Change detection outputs
++++++

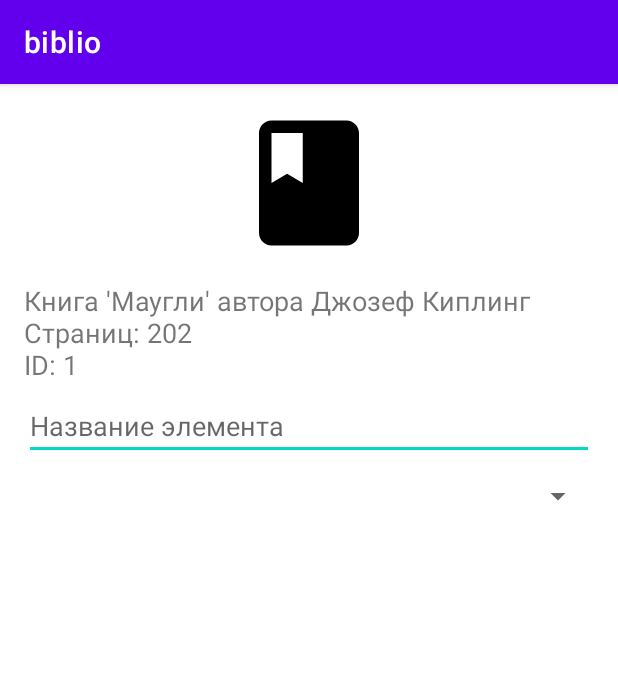
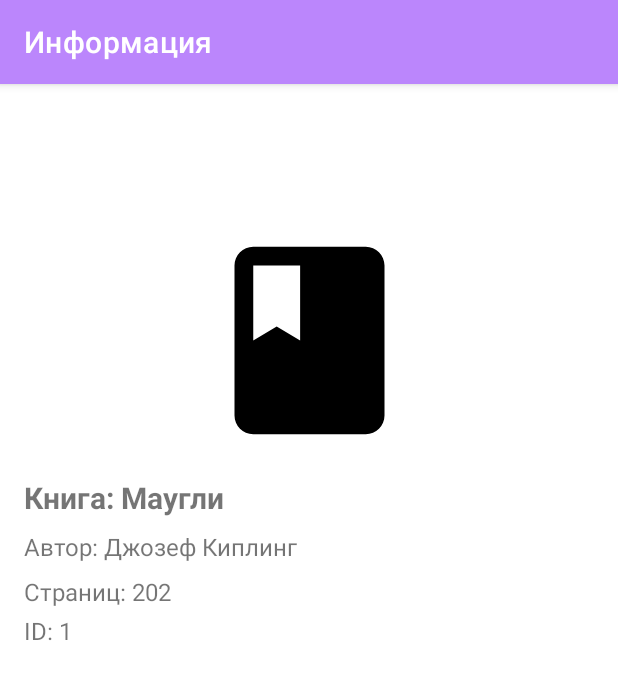
Before and after one commit to eliameli/oop2, an Android app: the screen it shows after launch (ItemDetailsActivity), after a tap on "Маугли", on a phone screen of 412 x 824 dp. Shown: the top 679 px of the screen. Run offline under Robolectric (Android 15) with nearby library versions, the phone set to English and light mode, and no system bars.

Commit message:
commit17 готово

```diff
--- a/app/src/main/AndroidManifest.xml
+++ b/app/src/main/AndroidManifest.xml
@@ -14,18 +14,14 @@
         tools:targetApi="31">
 
         <activity android:name=".activity.ItemDetailsActivity" />
-
+        <activity android:name=".activity.AddItemActivity" />
         <activity
             android:name=".activity.MainActivity"
             android:exported="true">
-
             <intent-filter>
                 <action android:name="android.intent.action.MAIN" />
                 <category android:name="android.intent.category.LAUNCHER" />
             </intent-filter>
-
         </activity>
-
     </application>
-
 </manifest>
--- a/app/src/main/java/com/example/oop2/activity/ItemDetailActivity.kt
+++ b/app/src/main/java/com/example/oop2/activity/ItemDetailActivity.kt
@@ -1,83 +1,63 @@
 package com.example.oop2.activity
 
+import android.annotation.SuppressLint
+import android.graphics.drawable.ColorDrawable
+import android.os.Bundle
+import android.widget.ImageView
+import android.widget.TextView
+import androidx.appcompat.app.AppCompatActivity
+import androidx.core.content.ContextCompat
+import com.example.oop2.R
 
-import android.app.Activity
-import android.content.Intent
-import android.os.Bundle
-import android.widget.*
-import androidx.appcompat.app.AppCompatActivity
-import com.example.oop2.R
-import com.example.oop2.models.*
-import java.io.Serializable
-@Suppress("DEPRECATION")
 class ItemDetailsActivity : AppCompatActivity() {
-
-    private var isNewItem: Boolean = false
-
-
+    @SuppressLint("SetTextI18n")
     override fun onCreate(savedInstanceState: Bundle?) {
         super.onCreate(savedInstanceState)
         setContentView(R.layout.activity_item_details)
+        supportActionBar?.title = "Информация"
+        supportActionBar?.setBackgroundDrawable(ColorDrawable(ContextCompat.getColor(this, R.color.purple_200)))
+        val itemType = intent.getStringExtra("item_type")
+        val itemIcon = intent.getIntExtra("item_icon", R.drawable.ic_default)
+        val itemName = intent.getStringExtra("item_name")
+        val itemId = intent.getIntExtra("item_id", -1)
+        // связь view из разметки
+        val itemIconView: ImageView = findViewById(R.id.item_icon)
+        val firstTextView: TextView = findViewById(R.id.main_first)
+        val secondTextView: TextView = findViewById(R.id.main_second)
+        val addFirstTextView: TextView = findViewById(R.id.add_first)
+        val addSecondTextView: TextView = findViewById(R.id.add_second)
+        //далее общая информация
+        itemIconView.setImageResource(itemIcon)
+        // ветки элементов
+        when (itemType) {
+            "Book" -> {
+                val author = intent.getStringExtra("book_author") ?: "Неизвестный автор"
+                val numberOfPages = intent.getIntExtra("book_number_of_pages", -1)
+                firstTextView.text = "Книга: $itemName"
+                secondTextView.text = "Автор: $author"
+                addFirstTextView.text = "Страниц: $numberOfPages"
+                addSecondTextView.text = "ID: $itemId"
+            }
+            "Disk" -> {
+                firstTextView.text = "Диск: $itemName"
+                val diskType = intent.getStringExtra("disk_type")
+                secondTextView.text = "Тип диска: $diskType"
+                addFirstTextView.text = ""
+                addSecondTextView.text = "ID: $itemId"
+            }
+            "Newspaper" -> {
+                firstTextView.text = "Газета: $itemName"
+                val monthOfPublication = intent.getIntExtra("newspaper_month", -1)
+                val issueNumber = intent.getIntExtra("newspaper_issue_number", -1)
+                secondTextView.text = "Выпуск №$issueNumber"
+                addFirstTextView.text = "Месяц: $monthOfPublication"
+                addSecondTextView.text = "ID: $itemId"
+            }
+            else -> {
+                secondTextView.text = ""
+                addFirstTextView.text = ""
+                addSecondTextView.text = "ID: $itemId"
+            }
+        }
 
-        val imageView = findViewById<ImageView>(R.id.item_icon)
-        val infoText = findViewById<TextView>(R.id.item_info)
-        val saveButton = findViewById<Button>(R.id.save_button)
-
-        isNewItem = intent.getBooleanExtra("isNewItem", false)
-
-        if (isNewItem) {
-            setupAddNewItemUI()
-        } else {
-
-            val item = intent.getSerializableExtra("item") as? LibraryItem
-            if (item == null) {
-                finish()
-                return
-            }
-            val iconResId = item.iconResId
-            if (iconResId == 0) {
-                Toast.makeText(this, "Ошибка: неправильный тип объекта", Toast.LENGTH_SHORT).show()
-                finish()
-                return
-            }
-
-            imageView.setImageResource(iconResId)
-            infoText.text = item.getDetailedInfo()
-            saveButton.visibility = Button.GONE
-
-        }
-    }
-
-    private fun setupAddNewItemUI() {
-        val nameInput = findViewById<EditText>(R.id.name_input)
-        val typeSpinner = findViewById<Spinner>(R.id.type_spinner)
-        val saveButton = findViewById<Button>(R.id.save_button)
-
-        typeSpinner.adapter = ArrayAdapter(
-            this,
-            android.R.layout.simple_spinner_item,
-            listOf("Книга", "Диск", "Газета")
-        )
-
-        saveButton.setOnClickListener {
-            val name = nameInput.text.toString()
-            val type = typeSpinner.selectedItem.toString()
-
-            if (name.isBlank()) {
-                Toast.makeText(this, "Введите имя", Toast.LENGTH_SHORT).show()
-                return@setOnClickListener
-            }
-
-            val newItem: LibraryItem = when (type) {
-                "Книга" -> Book((0..10000).random(), true, name, "Автор", 100)
-                "Диск" -> Disk((0..10000).random(), true, name, DiskType.CD)
-                else -> Newspaper((0..10000).random(), true, name, 1, 4)
-            }
-
-            val resultIntent = Intent()
-            resultIntent.putExtra("newItem", newItem as Serializable)
-            setResult(Activity.RESULT_OK, resultIntent)
-            finish()
-        }
-    }
-}
+    }}
--- a/app/src/main/java/com/example/oop2/activity/MainActivity.kt
+++ b/app/src/main/java/com/example/oop2/activity/MainActivity.kt
@@ -1,5 +1,5 @@
 package com.example.oop2.activity
-
+import androidx.activity.result.contract.ActivityResultContracts
 import android.content.Intent
 import android.graphics.drawable.ColorDrawable
 import com.example.oop2.R
@@ -12,9 +12,6 @@ import androidx.recyclerview.widget.ItemTouchHelper
 import com.example.oop2.libra.LibraryAdapter
 import com.example.oop2.models.*
 import com.google.android.material.floatingactionbutton.FloatingActionButton
-
-
-
 
 class MainActivity : AppCompatActivity() {
 
@@ -30,7 +27,21 @@ class MainActivity : AppCompatActivity() {
 
         libraryAdapter = LibraryAdapter { item ->
             val intent = Intent(this, ItemDetailsActivity::class.java)
-        intent.putExtra("item", item)
+            intent.putExtra("item_type", item.type)
+            intent.putExtra("item_icon", item.iconResId)
+            intent.putExtra("item_name", item.name)
+            intent.putExtra("item_id", item.id)
+            if (item is Book) {
+                intent.putExtra("book_author", item.author)
+                intent.putExtra("book_number_of_pages", item.pages)
+            }
+            if (item is Disk) {
+                intent.putExtra("disk_type", item.diskType.name)
+            }
+            if (item is Newspaper) {
+                intent.putExtra("newspaper_month", item.month)
+                intent.putExtra("newspaper_issue_number", item.issueNumber)
+            }
             startActivity(intent)
         }
         recyclerView.adapter = libraryAdapter
@@ -42,7 +53,6 @@ class MainActivity : AppCompatActivity() {
             openNewItemScreen()
         }
     }
-
     private fun loadLibraryItems(): List<LibraryItem> {
         val books = listOf(
             Book(1, true, "Маугли", "Джозеф Киплинг", 202),
@@ -51,7 +61,8 @@ private fun loadLibraryItems(): List<LibraryItem> {
             Book(13, true, "Звездные войны, Часть 3", "Джордж Лукас", 441),
             Book(14, true, "Звездные войны, Часть 4", "Джордж Лукас", 423),
             Book(15, true, "Звездные войны, Часть 5", "Джордж Лукас", 363),
-        Book(16, true, "Звездные войны, Часть 6", "Джордж Лукас", 621)
+            Book(16, true, "Звездные войны, Часть 6", "Джордж Лукас", 621),
+            Book(16, true, "Жизнь, необыкновенные и удивительные приключения Робинзона Крузо, моряка из Йорка, прожившего 28 лет в полном одиночестве на необитаемом острове у берегов Америки близ устьев реки Ориноко, куда он был выброшен кораблекрушением, во время которого весь экипаж корабля, кроме него, погиб, с изложением его неожиданного освобождения пиратами; написанные им самим.", "Даниель Дефо", 666)
         )
         val disks = listOf(
             Disk(3, true, "Дэдпул и Росомаха", DiskType.CD),
@@ -63,22 +74,34 @@ private fun loadLibraryItems(): List<LibraryItem> {
         )
         return books + disks + newspapers
     }
-
-
     private fun setupSwipeToDelete() {
         val itemTouchHelper = ItemTouchHelper(object : ItemTouchHelper.SimpleCallback(0, ItemTouchHelper.LEFT or ItemTouchHelper.RIGHT) {
             override fun onMove(recyclerView: RecyclerView, viewHolder: RecyclerView.ViewHolder, target: RecyclerView.ViewHolder) = false
             override fun onSwiped(viewHolder: RecyclerView.ViewHolder, direction: Int) {
-            libraryAdapter.removeItem(viewHolder.adapterPosition)
+                val position = viewHolder.adapterPosition
+                val updatedList = libraryAdapter.currentList.toMutableList()
+                updatedList.removeAt(position)
+                libraryAdapter.submitList(updatedList)
             }
         })
         itemTouchHelper.attachToRecyclerView(recyclerView)
     }
     private fun openNewItemScreen() {
-        val intent = Intent(this, ItemDetailsActivity::class.java)
-        intent.putExtra("isNewItem", true)
-        startActivity(intent)
+        val intent = Intent(this, AddItemActivity::class.java)
+        addItemLauncher.launch(intent)
+    }
+    // обновление результата в мейне
+    private val addItemLauncher = registerForActivityResult(
+        ActivityResultContracts.StartActivityForResult()
+    ) { result ->
+        if (result.resultCode == RESULT_OK) {
+            val newItem = result.data?.getSerializableExtra("new_item") as? LibraryItem ?: return@registerForActivityResult
+            val updatedList = libraryAdapter.currentList.toMutableList()
+            updatedList.add(newItem)
+            libraryAdapter.submitList(updatedList)
+        }
     }
 
 
+
 }
--- a/app/src/main/java/com/example/oop2/libra/LibraryAdapter.kt
+++ b/app/src/main/java/com/example/oop2/libra/LibraryAdapter.kt
@@ -34,6 +34,10 @@ class LibraryAdapter(
             name.text = item.name
             idTextView.text = itemView.context.getString(R.string.item_id, item.id)
             updateAvailabilityStyle(item.isAvailable)
+
+            name.text = item.name
+            name.isSelected = true
+
         }
 
         private fun updateAvailabilityStyle(isAvailable: Boolean) {
--- a/app/src/main/java/com/example/oop2/models/Book.kt
+++ b/app/src/main/java/com/example/oop2/models/Book.kt
@@ -1,6 +1,4 @@
 package com.example.oop2.models
-
-import com.example.oop2.LibraryAction
 import com.example.oop2.R
 import java.io.Serializable
 
@@ -10,38 +8,36 @@ class Book(
     name: String,
     val author: String,
     val pages: Int
-) : LibraryItem(id, isAvailable, name), LibraryAction, Serializable {
+) : LibraryItem(id, isAvailable, name), Serializable {
+    override val iconResId: Int get() = R.drawable.ic_book
+    override val type: String = "Book"
+    override fun getBriefInfo(): String = "Книга $name — ${if (isAvailable) "Доступна" else "Нет"}"
+}
 
-
-
-
-    override val iconResId: Int
-        get() = R.drawable.ic_book
-    override fun getBriefInfo(): String =
-        "Книга $name — ${if (isAvailable) "Доступна" else "Нет"}"
-
-    override fun getDetailedInfo(): String =
-        "Книга '$name' автора $author\nСтраниц: $pages\nID: $id"
-
-    override fun takeHome() {
-        if (isAvailable) {
-            isAvailable = false
-            println("Книгу $name взяли домой.")
-        } else {
-            println("Книга $name недоступна для взятия домой.")
-        }
-    }
-
-    override fun readInHall() {
-        println("Чтение книги $name в зале.")
-    }
-
-    override fun returnItem() {
-        if (!isAvailable) {
-            isAvailable = true
-            println("Книга $name возвращена.")
-        } else {
-            println("Книга $name уже доступна.")
-        }
-    }
-}
+//    override fun getBriefInfo(): String =
+//        "Книга $name — ${if (isAvailable) "Доступна" else "Нет"}"
+//
+//    override fun getDetailedInfo(): String =
+//        "Книга '$name' автора $author\nСтраниц: $pages\nID: $id"
+//
+//    override fun takeHome() {
+//        if (isAvailable) {
+//            isAvailable = false
+//            println("Книгу $name взяли домой.")
+//        } else {
+//            println("Книга $name недоступна для взятия домой.")
+//        }
+//    }
+//
+//    override fun readInHall() {
+//        println("Чтение книги $name в зале.")
+//    }
+//
+//    override fun returnItem() {
+//        if (!isAvailable) {
+//            isAvailable = true
+//            println("Книга $name возвращена.")
+//        } else {
+//            println("Книга $name уже доступна.")
+//        }
+//    }
--- a/app/src/main/java/com/example/oop2/models/LibraryItem.kt
+++ b/app/src/main/java/com/example/oop2/models/LibraryItem.kt
@@ -9,6 +9,7 @@ abstract class LibraryItem(
 
 ) : Serializable {
     abstract fun getBriefInfo(): String
-    abstract fun getDetailedInfo(): String
+//    abstract fun getDetailedInfo(): String
     abstract val iconResId: Int
+    open val type: String = "LibraryItem"
 }
--- a/app/src/main/java/com/example/oop2/models/Newspaper.kt
+++ b/app/src/main/java/com/example/oop2/models/Newspaper.kt
@@ -1,5 +1,5 @@
 package com.example.oop2.models
-import com.example.oop2.LibraryAction
+
 import com.example.oop2.R
 import java.io.Serializable
 
@@ -7,48 +7,53 @@ class Newspaper(
     id: Int,
     isAvailable: Boolean,
     name: String,
-    private val issueNumber: Int,
-    private val Month: Int
-) : LibraryItem(id, isAvailable, name), LibraryAction, Serializable {
+    val issueNumber: Int,
+    val month: Int
+) : LibraryItem(id, isAvailable, name), Serializable {
+
     override val iconResId: Int
         get() = R.drawable.ic_newspaper
 
-    private fun getMonthName(month: Int): String {
+    override val type: String = "Newspaper"
+
+
+    private fun getMonthName(): String {
         val months = listOf(
             "Январь", "Февраль", "Март", "Апрель", "Май", "Июнь",
             "Июль", "Август", "Сентябрь", "Октябрь", "Ноябрь", "Декабрь"
         )
-        // так как в котлине все исчисления начинаются с 0 то делаем month -1
         return if (month in 1..12) months[month - 1] else "Неверный месяц"
     }
 
+    override fun getBriefInfo(): String {
+        return "Газета \"$name\", выпуск №$issueNumber, $name"
+    }
+}
 
 
-
-    override fun getBriefInfo(): String = "$name доступна: ${if (isAvailable) "Да" else "Нет"}"
-
-    override fun getDetailedInfo(): String =
-        "Выпуск: $issueNumber газеты $name с id: $id выпущена в месяце ${getMonthName(Month)} доступна: ${if (isAvailable) "Да" else "Нет"}"
-
-    override fun takeHome() {
-        println("Газету $name нельзя взять домой.")
-    }
-
-    override fun readInHall() {
-        if (isAvailable) {
-            isAvailable = false
-            println("Газету $name можно читать в читальном зале.")
-        } else {
-            println("Газета $name недоступна для чтения в зале.")
-        }
-    }
-
-    override fun returnItem() {
-        if (!isAvailable) {
-            isAvailable = true
-            println("Газета $name возвращена.")
-        } else {
-            println("Газета $name уже доступна.")
-        }
-    }
-}
+//    override fun getBriefInfo(): String = "$name доступна: ${if (isAvailable) "Да" else "Нет"}"
+//
+//    override fun getDetailedInfo(): String =
+//        "Выпуск: $issueNumber газеты $name с id: $id выпущена в месяце ${getMonthName(Month)} доступна: ${if (isAvailable) "Да" else "Нет"}"
+//
+//    override fun takeHome() {
+//        println("Газету $name нельзя взять домой.")
+//    }
+//
+//    override fun readInHall() {
+//        if (isAvailable) {
+//            isAvailable = false
+//            println("Газету $name можно читать в читальном зале.")
+//        } else {
+//            println("Газета $name недоступна для чтения в зале.")
+//        }
+//    }
+//
+//    override fun returnItem() {
+//        if (!isAvailable) {
+//            isAvailable = true
+//            println("Газета $name возвращена.")
+//        } else {
+//            println("Газета $name уже доступна.")
+//        }
+//    }
--- a/app/src/main/res/layout/activity_item_details.xml
+++ b/app/src/main/res/layout/activity_item_details.xml
@@ -1,58 +1,60 @@
 <?xml version="1.0" encoding="utf-8"?>
-<ScrollView xmlns:android="http://schemas.android.com/apk/res/android"
+<androidx.constraintlayout.widget.ConstraintLayout
+    xmlns:android="http://schemas.android.com/apk/res/android"
+    xmlns:app="http://schemas.android.com/apk/res-auto"
     android:layout_width="match_parent"
-    android:layout_height="match_parent">
+    android:layout_height="match_parent"
+    android:padding="16dp">
 
-    <LinearLayout
-        android:orientation="vertical"
-        android:padding="16dp"
-        android:paddingTop="?attr/actionBarSize"
-        android:clipToPadding="false"
-        android:fitsSystemWindows="true"
+    <ImageView
+        android:id="@+id/item_icon"
+        android:layout_width="150dp"
+        android:layout_height="150dp"
+        android:src="@drawable/ic_default"
+        app:layout_constraintTop_toTopOf="parent"
+        android:layout_marginTop="80dp"
+        app:layout_constraintStart_toStartOf="parent"
+        app:layout_constraintEnd_toEndOf="parent" />
 
-        android:paddingBottom="100dp"
+    <TextView
+        android:id="@+id/main_first"
+        android:layout_width="wrap_content"
+        android:layout_height="wrap_content"
+        android:text="Название"
+        android:textStyle="bold"
+        android:textSize="20sp"
+        app:layout_constraintTop_toBottomOf="@id/item_icon"
+        app:layout_constraintStart_toStartOf="parent"
+        android:layout_marginTop="16dp" />
 
-        android:layout_width="match_parent"
-        android:layout_height="wrap_content">
+    <TextView
+        android:id="@+id/main_second"
+        android:layout_width="wrap_content"
+        android:layout_height="wrap_content"
+        android:text="Доп. инфо"
+        android:textSize="16sp"
+        app:layout_constraintTop_toBottomOf="@id/main_first"
+        app:layout_constraintStart_toStartOf="parent"
+        android:layout_marginTop="8dp" />
 
+    <TextView
+        android:id="@+id/add_first"
+        android:layout_width="wrap_content"
+        android:layout_height="wrap_content"
+        android:text="Добавочная инфо"
+        android:textSize="16sp"
+        app:layout_constraintTop_toBottomOf="@id/main_second"
+        app:layout_constraintStart_toStartOf="parent"
+        android:layout_marginTop="8dp" />
 
-        <ImageView
-            android:id="@+id/item_icon"
-            android:layout_width="100dp"
-            android:layout_height="100dp"
-            android:layout_gravity="center_horizontal"
-            android:contentDescription="@string/avatar"
-            android:src="@drawable/ic_book" />
-        <TextView
-            android:id="@+id/item_info"
-            android:layout_width="match_parent"
-            android:layout_height="wrap_content"
-            android:text="@string/textinfo"
-            android:paddingTop="16dp"
-            android:textSize="18sp" />
-        <EditText
-            android:id="@+id/name_input"
-            android:layout_width="match_parent"
-            android:layout_height="wrap_content"
-            android:autofillHints=""
-            android:hint="@string/name_element"
-            android:paddingTop="16dp"
-            android:importantForAutofill="yes"
-            android:inputType="text" />
-        <Spinner
-            android:id="@+id/type_spinner"
-            android:layout_width="match_parent"
-            android:layout_height="wrap_content"
-            android:minHeight="48dp"
-            android:padding="12dp" />
-        <Button
-            android:id="@+id/save_button"
-            android:layout_width="wrap_content"
-            android:layout_height="wrap_content"
-            android:paddingTop="16dp"
-            android:text="@string/save" />
+    <TextView
+        android:id="@+id/add_second"
+        android:layout_width="wrap_content"
+        android:layout_height="wrap_content"
+        android:text="ID элемента"
+        android:textSize="16sp"
+        app:layout_constraintTop_toBottomOf="@id/add_first"
+        app:layout_constraintStart_toStartOf="parent"
+        android:layout_marginTop="4dp" />
 
-
-    </LinearLayout>
-
-</ScrollView>
+</androidx.constraintlayout.widget.ConstraintLayout>
--- a/app/src/main/res/layout/activity_main.xml
+++ b/app/src/main/res/layout/activity_main.xml
@@ -4,18 +4,15 @@
     xmlns:app="http://schemas.android.com/apk/res-auto"
     android:layout_width="match_parent"
     android:fitsSystemWindows="true"
-
     android:layout_height="match_parent">
 
     <androidx.recyclerview.widget.RecyclerView
         android:id="@+id/recyclerView"
         android:paddingTop="?attr/actionBarSize"
         android:clipToPadding="false"
-
         android:layout_width="match_parent"
         android:layout_height="match_parent"
         android:padding="8dp"/>
-
     <com.google.android.material.floatingactionbutton.FloatingActionButton
         android:id="@+id/add_button"
         android:layout_width="wrap_content"
@@ -23,10 +20,9 @@
         android:layout_margin="16dp"
         android:src="@drawable/ic_add"
         android:contentDescription="@string/fab_add_button"
-        app:backgroundTint="@color/purple_500"
+        app:backgroundTint="@color/purple_200"
         app:tint="@android:color/white"
         app:layout_anchor="@id/recyclerView"
         app:layout_anchorGravity="bottom|end" />
 
-
 </androidx.coordinatorlayout.widget.CoordinatorLayout>
--- a/app/src/main/res/values/strings.xml
+++ b/app/src/main/res/values/strings.xml
@@ -8,6 +8,9 @@
     <string name="name_element">Название элемента</string>
     <string name="save">Сохранить</string>
     <string name="avatar">avatar</string>
+    <string name="item_name_content_description">Название элемента</string>
+
+    <string name="add_item_icon">Картинка для добавления\n</string>
 
 
 </resources>
```
Also changed, not shown: app/src/main/java/com/example/oop2/activity/AddItemActivity.kt (added, +93 -0 lines), app/src/main/java/com/example/oop2/models/Disk.kt (+32 -24 lines), app/src/main/res/layout/activity_add_item.xml (added, +120 -0 lines), app/src/main/res/layout/item_library.xml (+11 -17 lines). Lines whose indentation alone changed are shown as unchanged.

++++++

- [Work instruction]: State how many lines in the entries hold "Джордж". Nothing should come before or after the number.

- [Solution for this task]: 5